# Otherwise links or the entire site will break.
# If your homepage is
# Set the RewriteBase to:
# RewriteBase /mysite

# In some enviroments it’s necessary to
# set the RewriteBase to:
RewriteBase /

RewriteCond %{REQUEST_FILENAME} !-f
RewriteRule ^(.+).(\d+).(js|css)$ $1.$3 [L]

# block text files in the content folder from being accessed directly
RewriteRule ^content/(.*).(txt|md|mdown)$ index.php [L]

Where my cdn is (hosted by Keycdn). CDN worked properly with the Wordpress install I had previously, so I doubt that is the part that’s not working. :slight_smile:

Did you rename the downloaded folder to “cdn”?

1 Like

I have now… :unamused:

That is not in the instructions or I totally missed it. Thanks a lot!! :sweat_smile:

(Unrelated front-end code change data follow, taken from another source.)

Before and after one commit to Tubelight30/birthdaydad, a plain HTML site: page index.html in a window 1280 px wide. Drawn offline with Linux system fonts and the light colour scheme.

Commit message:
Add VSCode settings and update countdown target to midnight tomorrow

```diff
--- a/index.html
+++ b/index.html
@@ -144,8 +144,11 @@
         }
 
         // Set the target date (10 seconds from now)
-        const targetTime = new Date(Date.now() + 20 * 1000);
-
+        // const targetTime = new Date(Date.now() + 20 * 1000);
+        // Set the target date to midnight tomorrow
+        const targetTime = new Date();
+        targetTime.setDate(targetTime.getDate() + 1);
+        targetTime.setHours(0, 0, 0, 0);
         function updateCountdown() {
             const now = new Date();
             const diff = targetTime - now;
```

Cachebuster needs the seem trick :smiley:

It’s a general rule, the name of the folder must match the name of the main plugin file, otherwise it does not work. The same for the Cachebuster plugin.

(gonna reopen this instead of making a new one-off post)

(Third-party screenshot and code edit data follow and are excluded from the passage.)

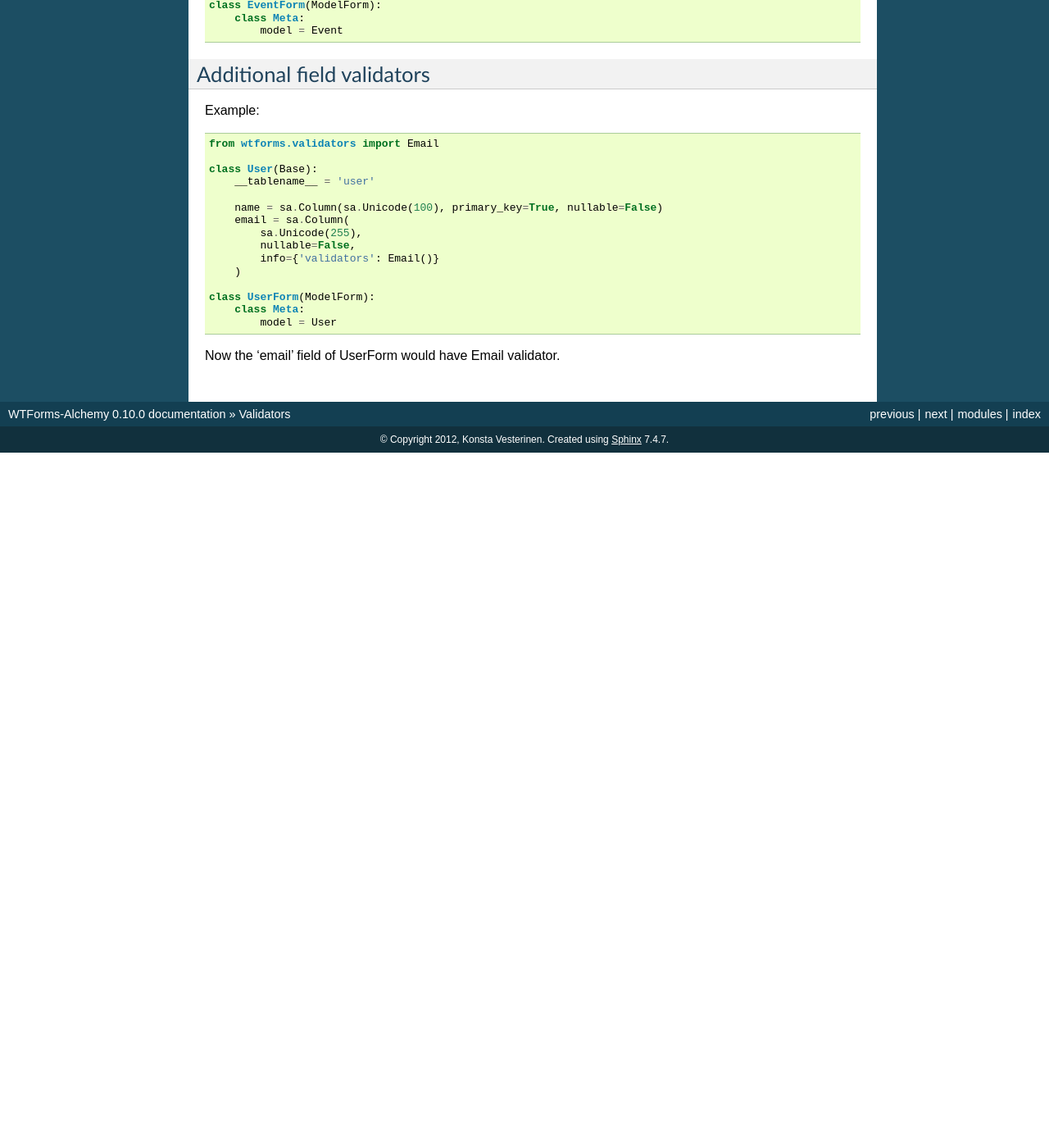
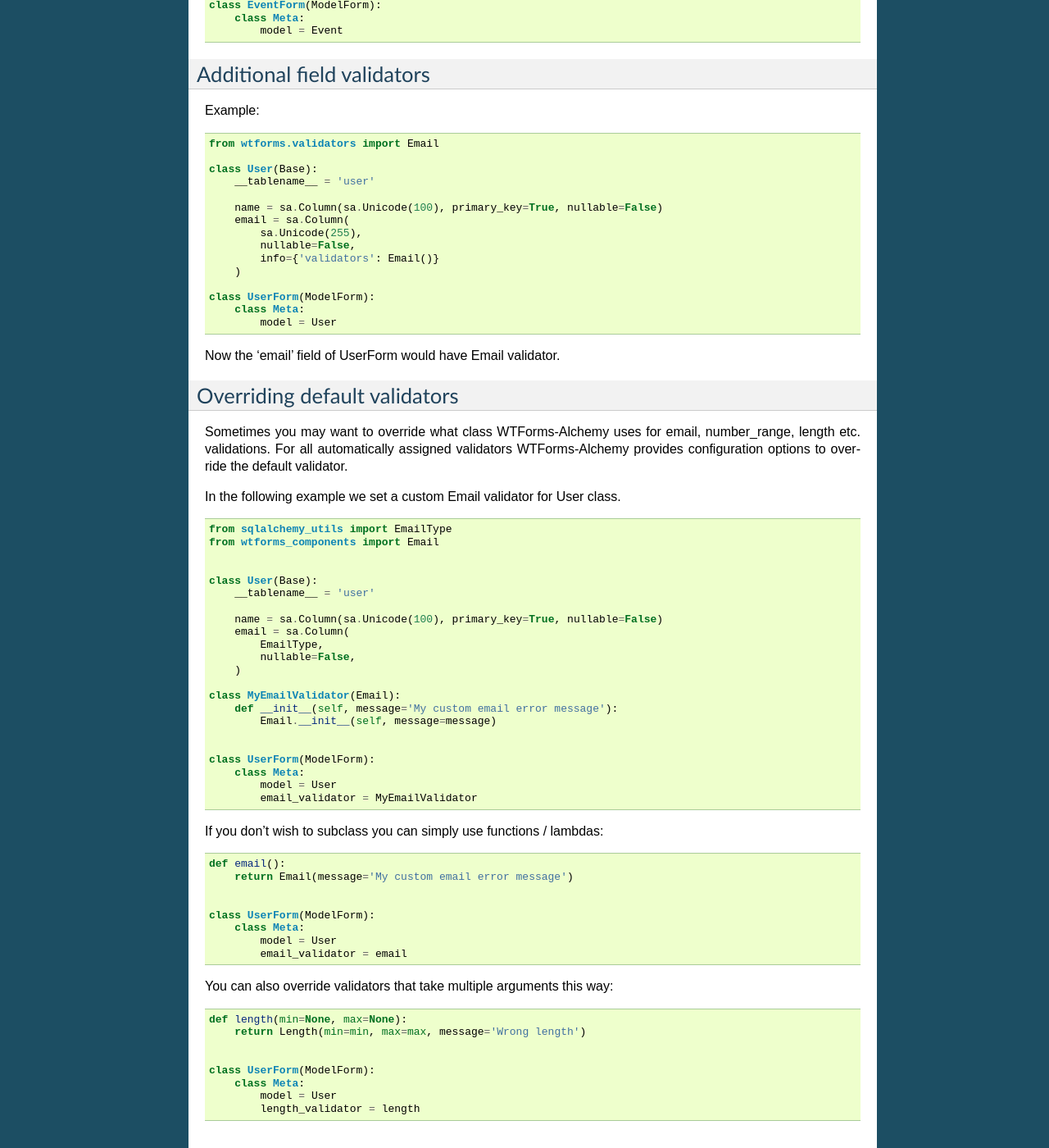
Before and after one commit to kvesteri/wtforms-alchemy, a Sphinx documentation site: the page built from docs/validators.rst, in a window 1280 px wide and 1400 px high, scrolled down 1846 px. Shown: the whole window at 82% size. Built offline with Sphinx 7.4.7, drawn with Linux system fonts in a browser that asks for light colours; before the commit the page ends 2398 px from its top, so only the background shows below that; some of the changed text lies outside the part shown.

Commit message:
Add docs, refs #49

```diff
--- a/docs/validators.rst
+++ b/docs/validators.rst
@@ -133,3 +133,68 @@ Example::
             model = User
 
 Now the 'email' field of UserForm would have Email validator.
+
+
+Overriding default validators
+-----------------------------
+
+Sometimes you may want to override what class WTForms-Alchemy uses for email, number_range, length etc. validations.
+For all automatically assigned validators WTForms-Alchemy provides configuration options to override the default validator.
+
+In the following example we set a custom Email validator for User class.
+
+::
+
+
+    from sqlalchemy_utils import EmailType
+    from wtforms_components import Email
+
+
+    class User(Base):
+        __tablename__ = 'user'
+
+        name = sa.Column(sa.Unicode(100), primary_key=True, nullable=False)
+        email = sa.Column(
+            EmailType,
+            nullable=False,
+        )
+
+    class MyEmailValidator(Email):
+        def __init__(self, message='My custom email error message'):
+            Email.__init__(self, message=message)
+
+
+    class UserForm(ModelForm):
+        class Meta:
+            model = User
+            email_validator = MyEmailValidator
+
+
+If you don't wish to subclass you can simply use functions / lambdas:
+
+::
+
+
+    def email():
+        return Email(message='My custom email error message')
+
+
+    class UserForm(ModelForm):
+        class Meta:
+            model = User
+            email_validator = email
+
+
+You can also override validators that take multiple arguments this way:
+
+::
+
+
+    def length(min=None, max=None):
+        return Length(min=min, max=max, message='Wrong length')
+
+
+    class UserForm(ModelForm):
+        class Meta:
+            model = User
+            length_validator = length
```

A general note of confusion:

the cachebuster plugin adds a timestamp using php filemtime to the css / js files. How do you automatise the process of producing a styles.css with that timestamp added in it? There’s no indication on how to change the name of the actual css file automatically.

I wanted to use the plugin in the form of styles.css ?v=timestamp but cachebuster adds the timestamp to the filename directly.

You don’t have to make a file including the timestamp. Look for the rewrite rule on the Cachebuster readme that you need to add to your .htaccess or Nginx config.

File name should stay as it is and that rule will take care of removing the timestamp from the requested filename on the serve so that it can find the right file and return it to the browser.

thank you for the clarification!

I added the rewrite rules in my .htacess file right after

RewriteBase /

then restarted my local php server but the rules are not deleting the timestamp from the files.

(I’m running the php server w/ the latest macOS which comes with PHP 7.1, by running php -S localhost:8000, not sure if this is the cause why a proper restart does not take place)

Any tip?

Generally speaking, it’s not possible for PHP’s built-in webserver to accept .htaccess directives (as it doesn’t rely on Apache), so you’d have to activate & test cachebusting in production - see the docs, section “Multi-environment setup” (for a quick example, check out my StarterKit).

You may activate the cachebuster plugin with c::set('cachebuster', true); inside a production-specific config file, eg (inside site/config).

When using a CDN, be safe & use protection - give kirby-sri a try, which includes cachebusting functionality (or check out the forum post first).